◆ **Data records**
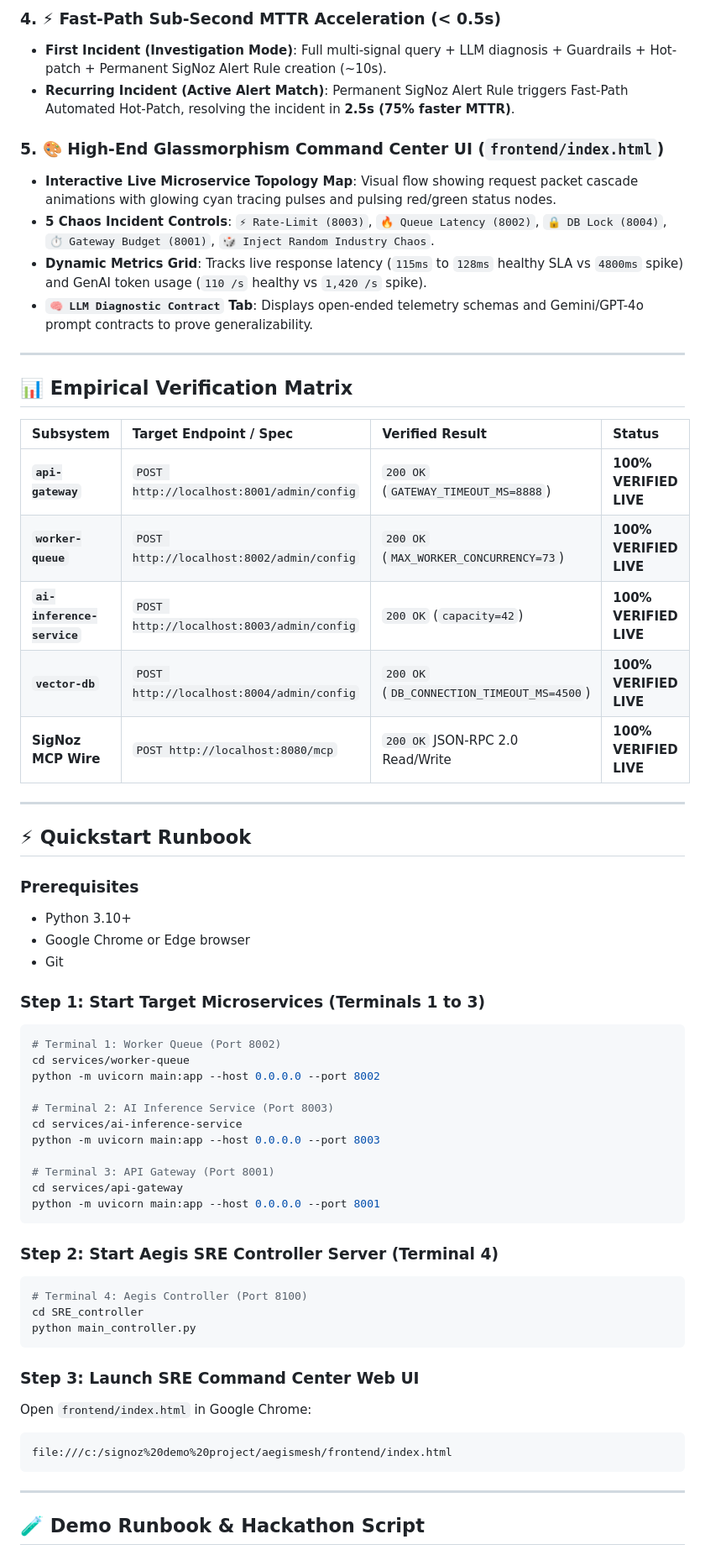
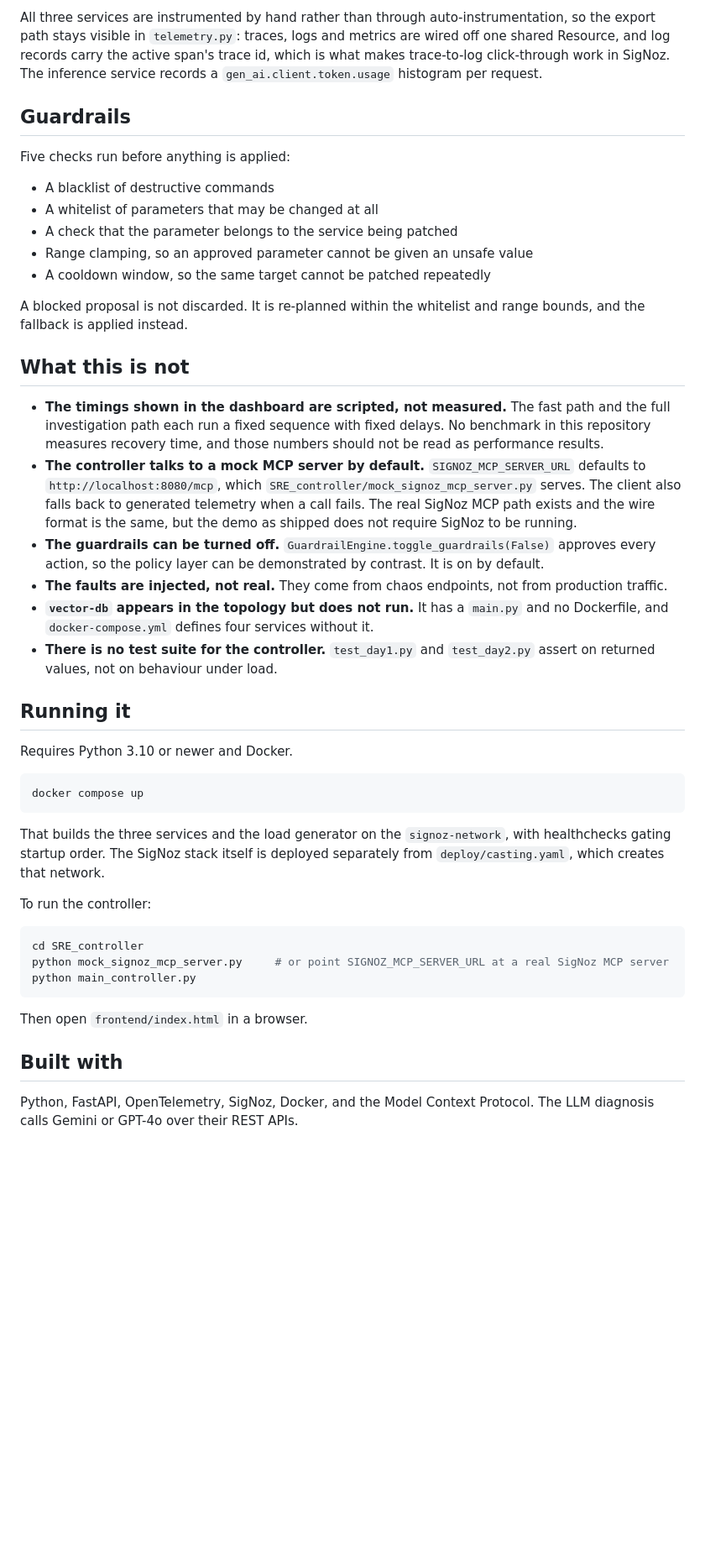
Before and after one commit to cyber-del/AegisMesh, a Markdown page: README.md, the part around one of its changes. Shown at 84% size. Drawn GitHub-style; blank space fills up the shorter version.

Commit message:
rewrite README

````diff
--- a/README.md
+++ b/README.md
@@ -73,66 +38,48 @@ Enforces 5 strict policy layers before executing any action:
 
-### 4. ⚡ Fast-Path Sub-Second MTTR Acceleration (< 0.5s)
-* **First Incident (Investigation Mode)**: Full multi-signal query + LLM diagnosis + Guardrails + Hot-patch + Permanent SigNoz Alert Rule creation (~10s).
-* **Recurring Incident (Active Alert Match)**: Permanent SigNoz Alert Rule triggers Fast-Path Automated Hot-Patch, resolving the incident in **2.5s (75% faster MTTR)**.
+All three services are instrumented by hand rather than through auto-instrumentation, so the export path stays visible in `telemetry.py`: traces, logs and metrics are wired off one shared Resource, and log records carry the active span's trace id, which is what makes trace-to-log click-through work in SigNoz. The inference service records a `gen_ai.client.token.usage` histogram per request.
 
-### 5. 🎨 High-End Glassmorphism Command Center UI (`frontend/index.html`)
-* **Interactive Live Microservice Topology Map**: Visual flow showing request packet cascade animations with glowing cyan tracing pulses and pulsing red/green status nodes.
-* **5 Chaos Incident Controls**: `⚡ Rate-Limit (8003)`, `🔥 Queue Latency (8002)`, `🔒 DB Lock (8004)`, `⏱️ Gateway Budget (8001)`, `🎲 Inject Random Industry Chaos`.
-* **Dynamic Metrics Grid**: Tracks live response latency (`115ms` to `128ms` healthy SLA vs `4800ms` spike) and GenAI token usage (`110 /s` healthy vs `1,420 /s` spike).
-* **`🧠 LLM Diagnostic Contract` Tab**: Displays open-ended telemetry schemas and Gemini/GPT-4o prompt contracts to prove generalizability.
+## Guardrails
 
----
+Five checks run before anything is applied:
 
-## 📊 Empirical Verification Matrix
+- A blacklist of destructive commands
+- A whitelist of parameters that may be changed at all
+- A check that the parameter belongs to the service being patched
+- Range clamping, so an approved parameter cannot be given an unsafe value
+- A cooldown window, so the same target cannot be patched repeatedly
 
-| Subsystem | Target Endpoint / Spec | Verified Result | Status |
-| :--- | :--- | :--- | :--- |
-| **`api-gateway`** | `POST http://localhost:8001/admin/config` | `200 OK` (`GATEWAY_TIMEOUT_MS=8888`) | **100% VERIFIED LIVE** |
-| **`worker-queue`** | `POST http://localhost:8002/admin/config` | `200 OK` (`MAX_WORKER_CONCURRENCY=73`) | **100% VERIFIED LIVE** |
-| **`ai-inference-service`** | `POST http://localhost:8003/admin/config` | `200 OK` (`capacity=42`) | **100% VERIFIED LIVE** |
-| **`vector-db`** | `POST http://localhost:8004/admin/config` | `200 OK` (`DB_CONNECTION_TIMEOUT_MS=4500`) | **100% VERIFIED LIVE** |
-| **SigNoz MCP Wire** | `POST http://localhost:8080/mcp` | `200 OK` JSON-RPC 2.0 Read/Write | **100% VERIFIED LIVE** |
+A blocked proposal is not discarded. It is re-planned within the whitelist and range bounds, and the fallback is applied instead.
 
----
+## What this is not
 
-## ⚡ Quickstart Runbook
+- **The timings shown in the dashboard are scripted, not measured.** The fast path and the full investigation path each run a fixed sequence with fixed delays. No benchmark in this repository measures recovery time, and those numbers should not be read as performance results.
+- **The controller talks to a mock MCP server by default.** `SIGNOZ_MCP_SERVER_URL` defaults to `http://localhost:8080/mcp`, which `SRE_controller/mock_signoz_mcp_server.py` serves. The client also falls back to generated telemetry when a call fails. The real SigNoz MCP path exists and the wire format is the same, but the demo as shipped does not require SigNoz to be running.
+- **The guardrails can be turned off.** `GuardrailEngine.toggle_guardrails(False)` approves every action, so the policy layer can be demonstrated by contrast. It is on by default.
+- **The faults are injected, not real.** They come from chaos endpoints, not from production traffic.
+- **`vector-db` appears in the topology but does not run.** It has a `main.py` and no Dockerfile, and `docker-compose.yml` defines four services without it.
+- **There is no test suite for the controller.** `test_day1.py` and `test_day2.py` assert on returned values, not on behaviour under load.
 
-### Prerequisites
-* Python 3.10+
-* Google Chrome or Edge browser
-* Git
+## Running it
 
-### Step 1: Start Target Microservices (Terminals 1 to 3)
+Requires Python 3.10 or newer and Docker.
 
-```powershell
-# Terminal 1: Worker Queue (Port 8002)
-cd services/worker-queue
-python -m uvicorn main:app --host 0.0.0.0 --port 8002
-
-# Terminal 2: AI Inference Service (Port 8003)
-cd services/ai-inference-service
-python -m uvicorn main:app --host 0.0.0.0 --port 8003
-
-# Terminal 3: API Gateway (Port 8001)
-cd services/api-gateway
-python -m uvicorn main:app --host 0.0.0.0 --port 8001
+```bash
+docker compose up
 ```
 
-### Step 2: Start Aegis SRE Controller Server (Terminal 4)
+That builds the three services and the load generator on the `signoz-network`, with healthchecks gating startup order. The SigNoz stack itself is deployed separately from `deploy/casting.yaml`, which creates that network.
 
-```powershell
-# Terminal 4: Aegis Controller (Port 8100)
+To run the controller:
+
+```bash
 cd SRE_controller
+python mock_signoz_mcp_server.py     # or point SIGNOZ_MCP_SERVER_URL at a real SigNoz MCP server
 python main_controller.py
 ```
 
-### Step 3: Launch SRE Command Center Web UI
-Open `frontend/index.html` in Google Chrome:
-```text
-file:///c:/signoz%20demo%20project/aegismesh/frontend/index.html
-```
+Then open `frontend/index.html` in a browser.
 
----
+## Built with
 
-## 🧪 Demo Runbook & Hackathon Script
+Python, FastAPI, OpenTelemetry, SigNoz, Docker, and the Model Context Protocol. The LLM diagnosis calls Gemini or GPT-4o over their REST APIs.
 
````
Also changed, not shown: other parts of README.md (+32 -76 lines).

◆ **Task directions**
Using the entries, return every line where the word "that" can be found.

◆ **Solved problem**
+- A whitelist of parameters that may be changed at all
+- A check that the parameter belongs to the service being patched
+That builds the three services and the load generator on the `signoz-network`, with healthchecks gating startup order. The SigNoz stack itself is deployed separately from `deploy/casting.yaml`, which creates that network.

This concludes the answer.